           A pulse should be like this:


     This is a regular pulse.

However, sometimes a pulse, for some reason is irregular, something like this....


    This is an irregular pulse.

If you have a family member with a slightly irregular or severely irregular pulse, then you need to count their radial pulse for ONE FULL MINUTE.    Then report both the rate (the number of beats you determined during that one minute of pulse-taking) AND the fact that the pulse was irregular, to the primary physician of the person whose pulse you took.     If that person feels ill in addition to having an irregular pulse, then you need to call an ambulance and tell them the person has a "New Onset Irregular Pulse", and does not feel well.

          An irregular pulse may be an indicator of a number of different rhythm disorders, or arrhythmias.   A physician or cardiologist will need to determine which, following an EKG at either his office or the emergency room.

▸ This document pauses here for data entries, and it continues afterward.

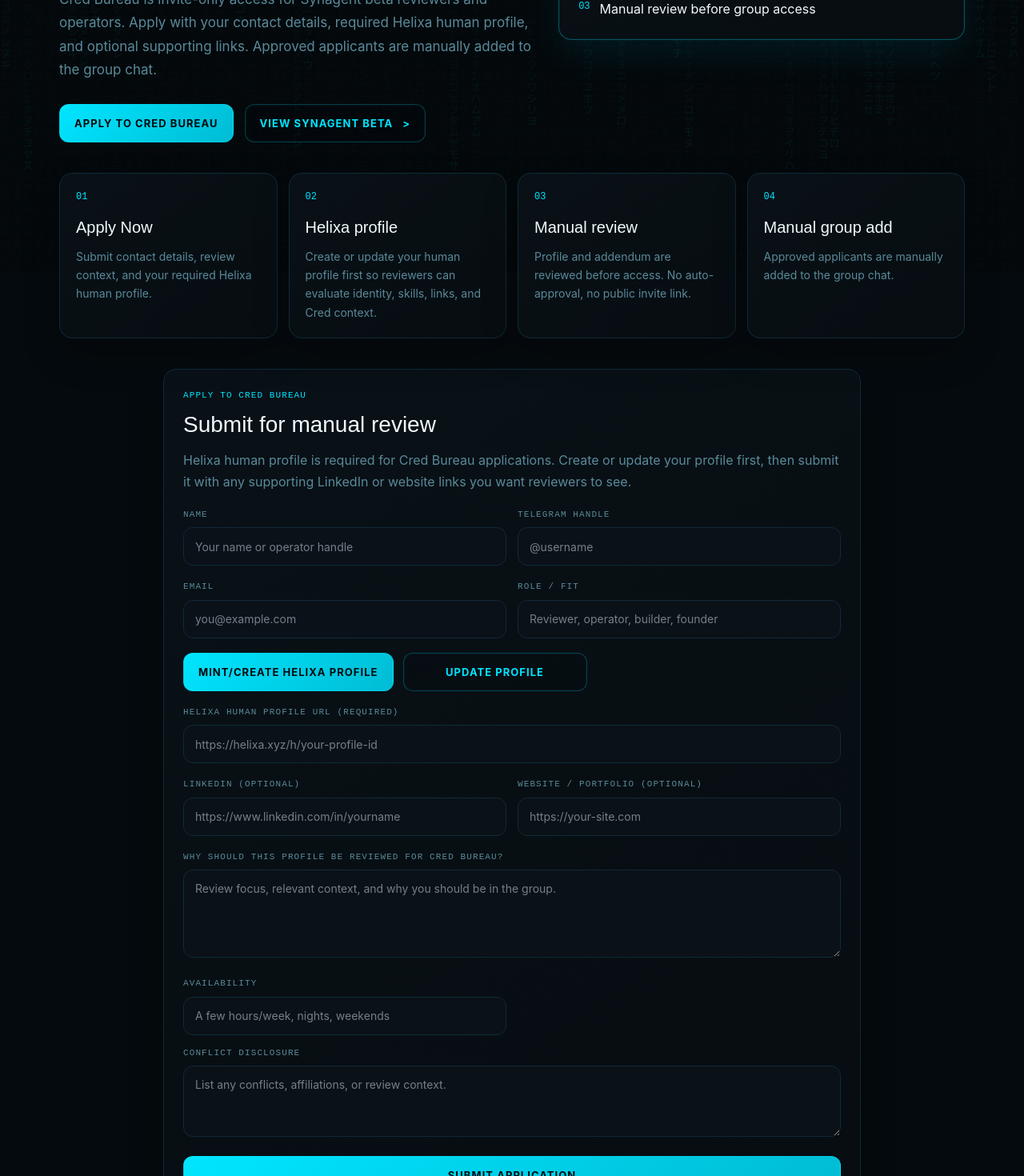
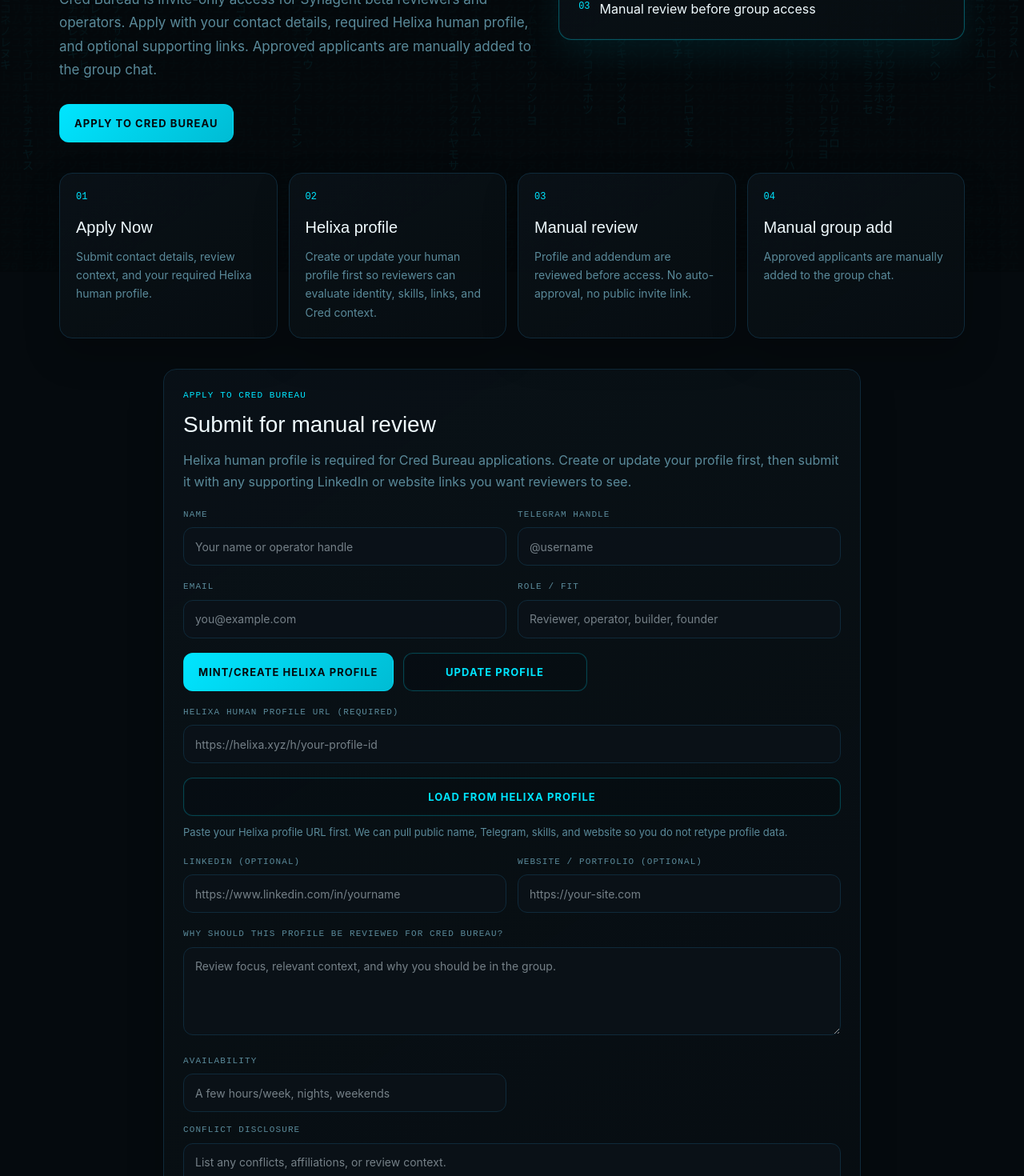
Before and after one commit to Bendr-20/synagent, a Next.js app: page /cred-bureau in a window 1280 px wide. Shown: the part 460-1930 px from the top of the page at 80% size. Built offline with nearby package versions, Linux system fonts and the light colour scheme.

Commit message:
Improve Cred Bureau beta application flow

```diff
--- a/src/app/cred-bureau/cred-bureau-application-form.tsx
+++ b/src/app/cred-bureau/cred-bureau-application-form.tsx
@@ -1,6 +1,6 @@
 "use client";
 
-import { useState, type CSSProperties, type FormEvent } from "react";
+import { useRef, useState, type CSSProperties, type FormEvent, type RefObject } from "react";
 import { glassCardStyle, outlineButtonStyle, solidButtonStyle, theme } from "@/lib/theme";
 
 type SubmitState =
@@ -8,6 +8,14 @@
   | { kind: "submitting" }
   | { kind: "success"; applicationId: string; nextStep: string }
   | { kind: "error"; message: string };
+
+type ProfileLoadState =
+  | { kind: "idle" }
+  | { kind: "loading" }
+  | { kind: "success"; message: string }
+  | { kind: "error"; message: string };
+
+type InputRef = RefObject<HTMLInputElement | null>;
 
 const fieldLabelStyle: CSSProperties = {
   fontSize: "11px",
@@ -31,8 +39,96 @@
   outline: "none",
 };
 
+function extractHelixaProfileId(value: string) {
+  const cleaned = value.trim();
+  if (!cleaned) return "";
+
+  try {
+    const parsed = cleaned.startsWith("/h/") ? new URL(cleaned, "https://helixa.xyz") : new URL(cleaned);
+    const [, type, encodedId, extra] = parsed.pathname.split("/");
+    if (parsed.protocol !== "https:" || parsed.hostname.toLowerCase() !== "helixa.xyz" || type !== "h" || !encodedId || extra) return "";
+    return decodeURIComponent(encodedId);
+  } catch {
+    return "";
+  }
+}
+
+function firstString(...values: unknown[]) {
+  for (const value of values) {
+    if (typeof value === "string" && value.trim()) return value.trim();
+  }
+  return "";
+}
+
+function fillIfEmpty(ref: InputRef, value: string) {
+  const input = ref.current;
+  if (!input || input.value.trim() || !value.trim()) return false;
+  input.value = value.trim();
+  return true;
+}
+
+function normalizeTelegram(value: string) {
+  const cleaned = value.replace(/^@/, "").trim();
+  return cleaned ? `@${cleaned}` : "";
+}
+
+function externalWebsiteFromProfile(profile: any) {
+  const url = firstString(profile?.services?.web?.url, profile?.linkedAccounts?.website, profile?.externalIds?.website);
+  if (!url || /^https:\/\/helixa\.xyz\/h\//i.test(url)) return "";
+  return url;
+}
+
 export function CredBureauApplicationForm() {
   const [submitState, setSubmitState] = useState<SubmitState>({ kind: "idle" });
+  const [profileLoadState, setProfileLoadState] = useState<ProfileLoadState>({ kind: "idle" });
+  const nameRef = useRef<HTMLInputElement | null>(null);
+  const telegramRef = useRef<HTMLInputElement | null>(null);
+  const roleRef = useRef<HTMLInputElement | null>(null);
+  const linkedinRef = useRef<HTMLInputElement | null>(null);
+  const websiteRef = useRef<HTMLInputElement | null>(null);
+  const humanProfileUrlRef = useRef<HTMLInputElement | null>(null);
+
+  async function loadHelixaProfile() {
+    const rawProfileUrl = humanProfileUrlRef.current?.value || "";
+    const profileId = extractHelixaProfileId(rawProfileUrl);
+
+    if (!profileId) {
+      setProfileLoadState({ kind: "error", message: "Paste a Helixa human profile URL like https://helixa.xyz/h/your-profile-id first." });
+      return;
+    }
+
+    setProfileLoadState({ kind: "loading" });
+
+    try {
+      const response = await fetch("https://api.helixa.xyz/api/v2/human/" + encodeURIComponent(profileId), { cache: "no-store" });
+      const profile = await response.json().catch(() => null);
+      if (!response.ok || !profile) throw new Error(profile?.error || "Helixa profile could not be loaded.");
+
+      const skills = Array.isArray(profile.skills) ? profile.skills : [];
+      const serviceCategories = Array.isArray(profile.metadata?.serviceCategories) ? profile.metadata.serviceCategories : [];
+      const roleSummary = [...serviceCategories, ...skills].slice(0, 3).join(", ");
+      const telegram = normalizeTelegram(firstString(profile.linkedAccounts?.telegram, profile.services?.telegram?.handle));
+      const linkedIn = firstString(profile.services?.linkedin?.url, profile.linkedAccounts?.linkedin, profile.externalIds?.linkedin);
+      const website = externalWebsiteFromProfile(profile);
+
+      const filled = [
+        fillIfEmpty(nameRef, firstString(profile.name, profile.registration?.name)),
+        fillIfEmpty(telegramRef, telegram),
+        fillIfEmpty(roleRef, roleSummary),
+        fillIfEmpty(linkedinRef, linkedIn),
+        fillIfEmpty(websiteRef, website),
+      ].filter(Boolean).length;
+
+      setProfileLoadState({
+        kind: "success",
+        message: filled > 0
+          ? `Loaded ${profile.name || "Helixa profile"} and filled ${filled} public field${filled === 1 ? "" : "s"}. Add any private contact detail that is still missing.`
+          : "Profile loaded. Nothing public was missing here, so add the remaining private contact details manually.",
+      });
+    } catch (error: any) {
+      setProfileLoadState({ kind: "error", message: error?.message || "Helixa profile could not be loaded." });
+    }
+  }
 
   async function onSubmit(event: FormEvent<HTMLFormElement>) {
     event.preventDefault();
@@ -87,11 +183,11 @@
       <div className="cred-bureau-form-grid" style={{ display: "grid", gridTemplateColumns: "1fr 1fr", gap: "14px" }}>
         <label>
           <div style={fieldLabelStyle}>Name</div>
-          <input name="name" required placeholder="Your name or operator handle" style={inputStyle} />
+          <input ref={nameRef} name="name" required placeholder="Your name or operator handle" style={inputStyle} />
         </label>
         <label>
           <div style={fieldLabelStyle}>Telegram Handle</div>
-          <input name="telegram" placeholder="@username" style={inputStyle} />
+          <input ref={telegramRef} name="telegram" placeholder="@username" style={inputStyle} />
         </label>
       </div>
 
@@ -102,7 +198,7 @@
         </label>
         <label>
           <div style={fieldLabelStyle}>Role / Fit</div>
-          <input name="role" placeholder="Reviewer, operator, builder, founder" style={inputStyle} />
+          <input ref={roleRef} name="role" placeholder="Reviewer, operator, builder, founder" style={inputStyle} />
         </label>
       </div>
 
@@ -117,17 +213,33 @@
 
       <label>
         <div style={fieldLabelStyle}>Helixa Human Profile URL (required)</div>
-        <input name="humanProfileUrl" required placeholder="https://helixa.xyz/h/your-profile-id" style={inputStyle} />
+        <input ref={humanProfileUrlRef} name="humanProfileUrl" required placeholder="https://helixa.xyz/h/your-profile-id" style={inputStyle} />
       </label>
+
+      <div style={{ display: "flex", flexDirection: "column", gap: "10px" }}>
+        <button
+          type="button"
+          onClick={loadHelixaProfile}
+          disabled={profileLoadState.kind === "loading"}
+          style={{ ...outlineButtonStyle, width: "auto", minWidth: "230px", justifyContent: "center", opacity: profileLoadState.kind === "loading" ? 0.72 : 1 }}
+        >
+          {profileLoadState.kind === "loading" ? "Loading Helixa Profile" : "Load from Helixa Profile"}
+        </button>
+        <div style={{ color: profileLoadState.kind === "error" ? "#ffc8c8" : theme.textMuted, fontSize: "13px", lineHeight: 1.55 }}>
+          {profileLoadState.kind === "success" || profileLoadState.kind === "error"
+            ? profileLoadState.message
+            : "Paste your Helixa profile URL first. We can pull public name, Telegram, skills, and website so you do not retype profile data."}
+        </div>
+      </div>
 
       <div className="cred-bureau-form-grid" style={{ display: "grid", gridTemplateColumns: "1fr 1fr", gap: "14px" }}>
         <label>
           <div style={fieldLabelStyle}>LinkedIn (optional)</div>
-          <input name="linkedinUrl" type="url" placeholder="https://www.linkedin.com/in/yourname" style={inputStyle} />
+          <input ref={linkedinRef} name="linkedinUrl" type="url" placeholder="https://www.linkedin.com/in/yourname" style={inputStyle} />
         </label>
         <label>
           <div style={fieldLabelStyle}>Website / Portfolio (optional)</div>
-          <input name="websiteUrl" type="url" placeholder="https://your-site.com" style={inputStyle} />
+          <input ref={websiteRef} name="websiteUrl" type="url" placeholder="https://your-site.com" style={inputStyle} />
         </label>
       </div>
 
--- a/src/app/cred-bureau/page.tsx
+++ b/src/app/cred-bureau/page.tsx
@@ -1,7 +1,6 @@
-import Link from "next/link";
 import { CredBureauApplicationForm } from "./cred-bureau-application-form";
 import { SiteShell } from "@/components/site-shell";
-import { glassCardStyle, outlineButtonStyle, solidButtonStyle, theme } from "@/lib/theme";
+import { glassCardStyle, solidButtonStyle, theme } from "@/lib/theme";
 
 const flowSteps = [
   {
@@ -57,10 +56,6 @@
             <a href="#apply" style={{ ...solidButtonStyle, width: "auto", minWidth: "190px" }}>
               Apply to Cred Bureau
             </a>
-            <Link href="/match?category=mvp-build" style={{ ...outlineButtonStyle, width: "auto", minWidth: "210px" }}>
-              <span>View Synagent Beta</span>
-              <span>{">"}</span>
-            </Link>
           </div>
         </div>
 
--- a/src/components/site-shell.tsx
+++ b/src/components/site-shell.tsx
@@ -231,7 +231,7 @@
                 textDecoration: "none",
               }}
             >
-              CONNECT
+              Submit Request
             </Link>
           </div>
 
@@ -303,7 +303,7 @@
                   textDecoration: "none",
                 }}
               >
-                Connect
+                Submit Request
               </Link>
             </div>
           )}
--- a/src/lib/cred-bureau-store.ts
+++ b/src/lib/cred-bureau-store.ts
@@ -50,10 +50,23 @@
   return cleaned.startsWith("@") ? cleaned : `@${cleaned}`;
 }
 
+function extractHelixaHumanProfileId(url: string | null) {
+  if (!url) return null;
+
+  try {
+    const parsed = url.startsWith("/h/") ? new URL(url, "https://helixa.xyz") : new URL(url);
+    const isHelixa = parsed.protocol === "https:" && parsed.hostname.toLowerCase() === "helixa.xyz";
+    const [, type, encodedId, extra] = parsed.pathname.split("/");
+    if (!isHelixa || type !== "h" || !encodedId || extra) return null;
+    return decodeURIComponent(encodedId);
+  } catch {
+    return null;
+  }
+}
+
 function normalizeHelixaProfileUrl(url: string | null, id: string | null) {
-  if (url?.startsWith("/h/")) return `https://helixa.xyz${url}`;
-  if (url) return url;
-  if (id) return `https://helixa.xyz/h/${encodeURIComponent(id)}`;
+  const profileId = id || extractHelixaHumanProfileId(url);
+  if (profileId) return `https://helixa.xyz/h/${encodeURIComponent(profileId)}`;
   return null;
 }
 
@@ -67,11 +80,11 @@
     throw new Error("A Helixa human profile URL is required before Cred Bureau review.");
   }
 
-  if (url && !/^https:\/\/helixa\.xyz\/h\/[A-Za-z0-9._:-]+\/?$/i.test(url)) {
+  if (!url) {
     throw new Error("Use a Helixa human profile URL like https://helixa.xyz/h/your-profile-id.");
   }
 
-  return { id, url, wallet, handle };
+  return { id: id || extractHelixaHumanProfileId(url), url, wallet, handle };
 }
 
 function buildApplicant(payload: CredBureauApplicationPayload) {
```
Also changed, not shown: 1 other file (tests, documents, lock files or other folders).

Anyone with chest pain and an irregular pulse must go straight to the emergency room.

           For people aged 50 and older, an irregular pulse may be the first sign of the onset of a rhythm disturbance named atrial fibrillation.     Atrial fibrillation has an hereditary component, but may also occur in smokers, diabetics, or those with actual structural problems with the heart and vessels around it. Sometimes people with thyroid disorders will develop atrial fibrillation.   Atrial fibrillation can be treated and corrected in all but a few cases.  It is important to detect and treat a-fib because if left for a couple of days or more, the chance of that person having a stroke increases by four to five times normal.  Once diagnosed and treated, many people go on to live a normal life expectancy and feel quite well.     Intermittent atrial fibrillation can also go on to produce other arrhythmias which can be fatal.   Not everyone who has atrial fibrillation actually knows it, and so anyone over age 50 should take their pulse at bedtime before sleeping, every night.

           There are no specific recommendations for taking the pulse nightly or weekly for children, but after losing my youngest son to a disorder we never knew he had, I think it's a fair and reasonable thing to teach each child at 12 how to take a pulse, and teach them to take their own.   They may then have the tools to report a rhythm disturbance prior to a sudden arrhythmic death.    Daniel knew how to take a pulse, but never reported that his pulse was irregular at any time.  I never noticed an irregular pulse on him, and I did occasionally take one, because a rapid pulse can be an indicator of severe allergy, which he did have to certain foods when he was small.    I also recommend that all children age 12 and older have an EKG done prior to engaging in team sports.

           Atrial fibrillation is the most common rhythm disturbance in adults, however there are a number of disorders which can disrupt a healthy cardiac rhythm.     Some of these are Long QT Syndrome,  Short QT SyndromeBrugada Syndrome Wolff-Parkinson-White Syndrome,   CPVT, and others.    If you recognize any of these names as having been a diagnosis made on any of your family members, particularly if they died suddenly, then you too need to be checked for a heart rhythm disturbance.  Some viral syndromes can also cause spontaneous heart rhythm disturbances.

These are most of my posts on Rational Preparedness: The Blog which relate in some way to atrial fibrillation or  heart rhythm disturbances.:







BBC said...

As a young boy I had a heart murmur and they didn't expect me to live long, as a seventy year old man I'm always bothered by what disturbs me but like a good Timex watch I keep thumping along, go figure.

Life is uncertain, eat dessert first.

JaneofVirginia said...

Words to live by, for certain. Thanks for posting.